TRY IT —
Report every line of the records below that contains the word "access".

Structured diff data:
● ● ● ●

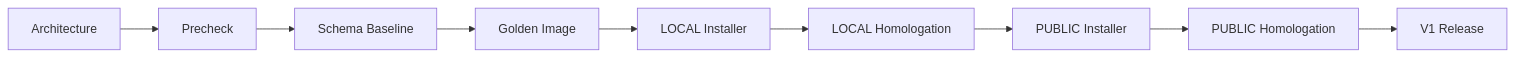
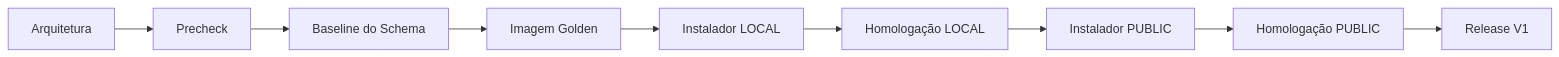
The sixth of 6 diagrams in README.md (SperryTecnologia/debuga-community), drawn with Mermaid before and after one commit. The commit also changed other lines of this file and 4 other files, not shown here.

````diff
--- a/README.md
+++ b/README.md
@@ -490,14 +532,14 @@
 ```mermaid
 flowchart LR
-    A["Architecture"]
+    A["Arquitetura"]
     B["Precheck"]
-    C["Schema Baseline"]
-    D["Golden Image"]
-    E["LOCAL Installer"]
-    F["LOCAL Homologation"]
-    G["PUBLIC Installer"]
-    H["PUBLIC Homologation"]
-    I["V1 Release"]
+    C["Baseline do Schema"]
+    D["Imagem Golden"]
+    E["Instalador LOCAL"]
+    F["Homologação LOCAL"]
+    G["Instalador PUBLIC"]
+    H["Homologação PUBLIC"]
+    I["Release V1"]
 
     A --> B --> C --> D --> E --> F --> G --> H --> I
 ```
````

● ● ● ●

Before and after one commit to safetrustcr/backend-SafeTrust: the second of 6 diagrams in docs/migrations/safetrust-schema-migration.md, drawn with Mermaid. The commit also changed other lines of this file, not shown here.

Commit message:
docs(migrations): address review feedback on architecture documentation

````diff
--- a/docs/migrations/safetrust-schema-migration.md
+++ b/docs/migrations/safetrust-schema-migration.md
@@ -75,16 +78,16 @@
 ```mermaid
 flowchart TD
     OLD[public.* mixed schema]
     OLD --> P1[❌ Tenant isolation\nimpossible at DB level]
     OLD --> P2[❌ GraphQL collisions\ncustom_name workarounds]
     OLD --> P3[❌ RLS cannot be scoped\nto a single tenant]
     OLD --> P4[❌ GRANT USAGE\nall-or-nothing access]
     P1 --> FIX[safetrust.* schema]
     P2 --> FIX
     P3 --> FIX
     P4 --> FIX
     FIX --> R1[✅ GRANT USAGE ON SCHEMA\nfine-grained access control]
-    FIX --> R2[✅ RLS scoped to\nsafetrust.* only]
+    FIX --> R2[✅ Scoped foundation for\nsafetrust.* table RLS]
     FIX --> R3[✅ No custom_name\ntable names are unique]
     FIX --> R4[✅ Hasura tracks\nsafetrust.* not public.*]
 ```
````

● ● ● ●

TASK RESULT —
     OLD --> P4[❌ GRANT USAGE\nall-or-nothing access]
     FIX --> R1[✅ GRANT USAGE ON SCHEMA\nfine-grained access control]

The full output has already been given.